_Records to process:_
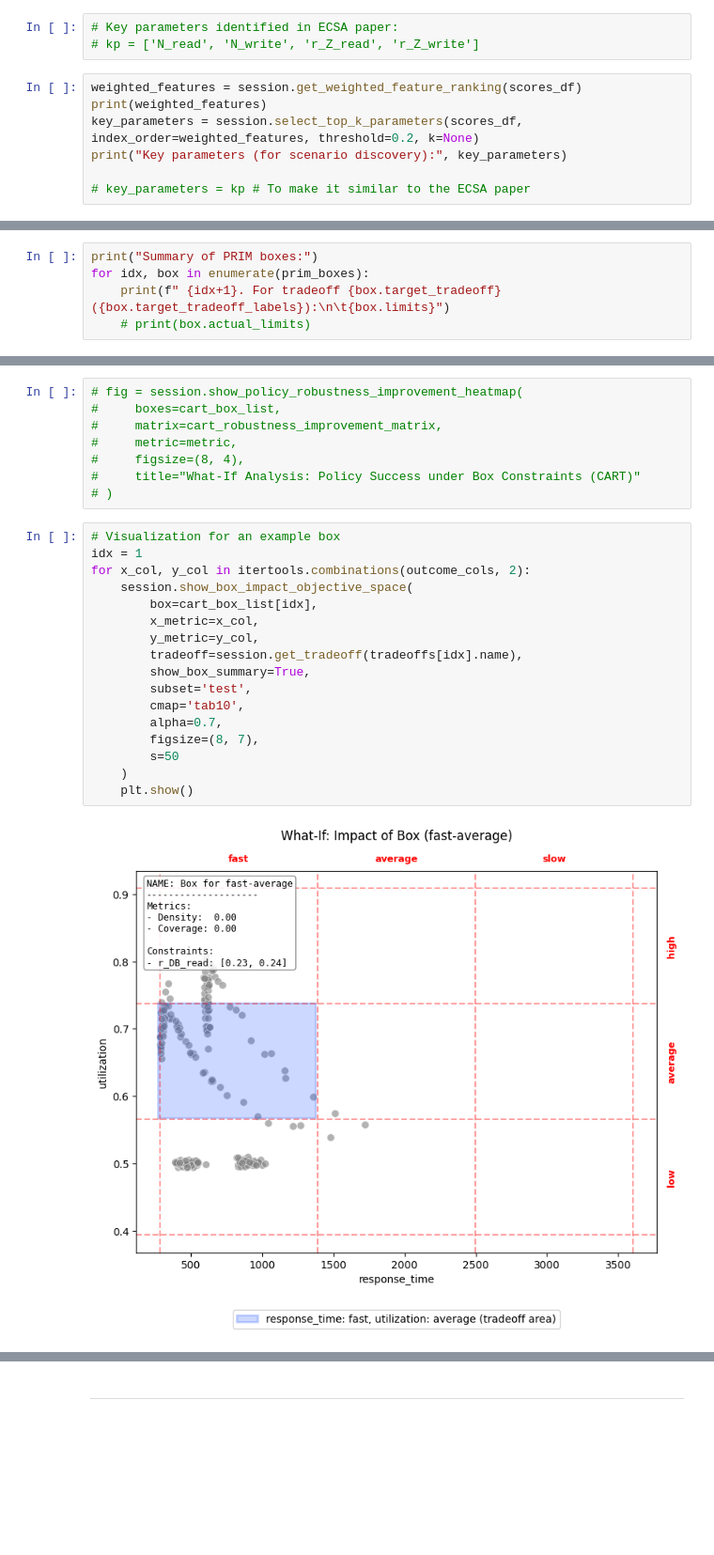
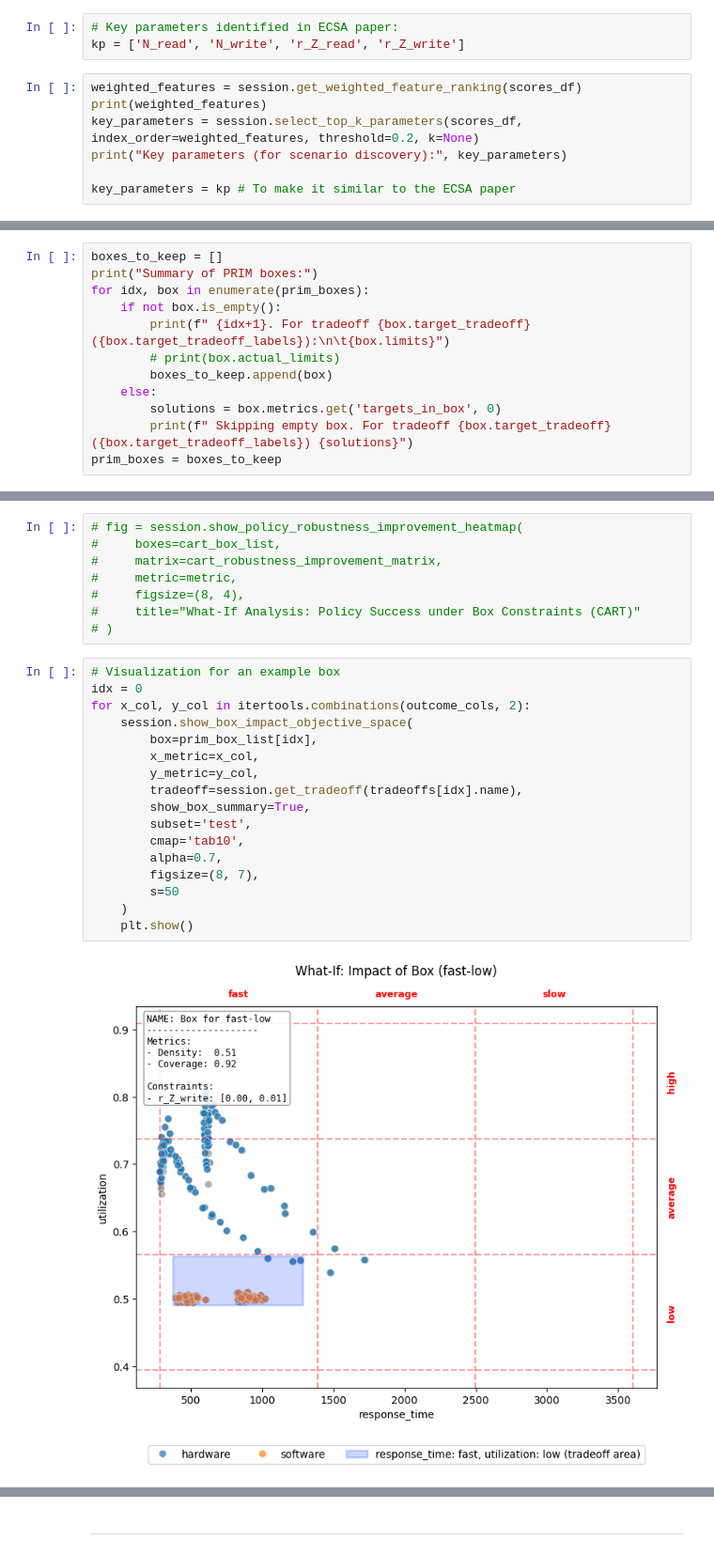
Before and after one commit to andresdp/patterns-sa, a Jupyter notebook: patterns/CQRS/analysis-cqrs.ipynb, the cells around one changed output, grey strips where cells are left out. Shown at 94% size. Drawn from its saved outputs; the diff is of its cells as text; blank space fills up the shorter version.

Commit message:
new results with key parameters (ecsa2025)

```diff
--- a/patterns/CQRS/analysis-cqrs.ipynb
+++ b/patterns/CQRS/analysis-cqrs.ipynb
@@ -354,14 +348,14 @@ Features selected: ['r_Z_write', 'r_DB_write', 'C_DB_write', 'r_Z_read', 'C_DB_r
 We use the Patient Rule Induction Method (PRIM) to 'peel' the parameter space and find the 'Operating Envelopes' (Boxes) that reliably guarantee success. These rules define the boundaries of our robust architectural region for each target tradeoff.
 # %%
 # Key parameters identified in ECSA paper:
-# kp = ['N_read', 'N_write', 'r_Z_read', 'r_Z_write']
+kp = ['N_read', 'N_write', 'r_Z_read', 'r_Z_write']
 # %%
 weighted_features = session.get_weighted_feature_ranking(scores_df)
 print(weighted_features)
 key_parameters = session.select_top_k_parameters(scores_df, index_order=weighted_features, threshold=0.2, k=None)
 print("Key parameters (for scenario discovery):", key_parameters)
 
-# key_parameters = kp # To make it similar to the ECSA paper
+key_parameters = kp # To make it similar to the ECSA paper
 # %% [output]
 ['r_Z_write', 'r_DB_read', 'r_DB_write']
 Key parameters (for scenario discovery): ['r_Z_write', 'r_DB_read']
@@ -404,8 +415,15 @@ No instances satisfy the target property. Skipping PRIM.
 # %%
+boxes_to_keep = []
 print("Summary of PRIM boxes:")
 for idx, box in enumerate(prim_boxes):
-    print(f" {idx+1}. For tradeoff {box.target_tradeoff} ({box.target_tradeoff_labels}):\n\t{box.limits}")
-    # print(box.actual_limits)
+    if not box.is_empty():
+        print(f" {idx+1}. For tradeoff {box.target_tradeoff} ({box.target_tradeoff_labels}):\n\t{box.limits}")
+        # print(box.actual_limits)
+        boxes_to_keep.append(box)
+    else:
+        solutions = box.metrics.get('targets_in_box', 0)
+        print(f" Skipping empty box. For tradeoff {box.target_tradeoff} ({box.target_tradeoff_labels}) {solutions}")
+prim_boxes = boxes_to_keep
 # %% [output]
 Summary of PRIM boxes:
  1. For tradeoff fast-low (fast,low):
@@ -497,23 +514,23 @@ cart_robustness_improvement_matrix
 # )
 # %%
 # Visualization for an example box
-idx = 1
+idx = 0
 for x_col, y_col in itertools.combinations(outcome_cols, 2):
     session.show_box_impact_objective_space(
-        box=cart_box_list[idx],
+        box=prim_box_list[idx],
         x_metric=x_col,
         y_metric=y_col,
         tradeoff=session.get_tradeoff(tradeoffs[idx].name),
         show_box_summary=True,
         subset='test',
         cmap='tab10',
         alpha=0.7,
         figsize=(8, 7),
         s=50
     )
     plt.show()
 # %% [output]
-[figure, old version]
+[figure, new version]
 # %%
 fig = session.show_policy_robustness_comparison_heatmap(
     baseline_matrix=base_robustness_matrix,
```
Also changed, not shown: parts of 12 cells of this notebook, 11 other files.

_Work item:_
For each line of the material that includes the word "solutions", make a copy.

_Task solution:_
+        solutions = box.metrics.get('targets_in_box', 0)
+        print(f" Skipping empty box. For tradeoff {box.target_tradeoff} ({box.target_tradeoff_labels}) {solutions}")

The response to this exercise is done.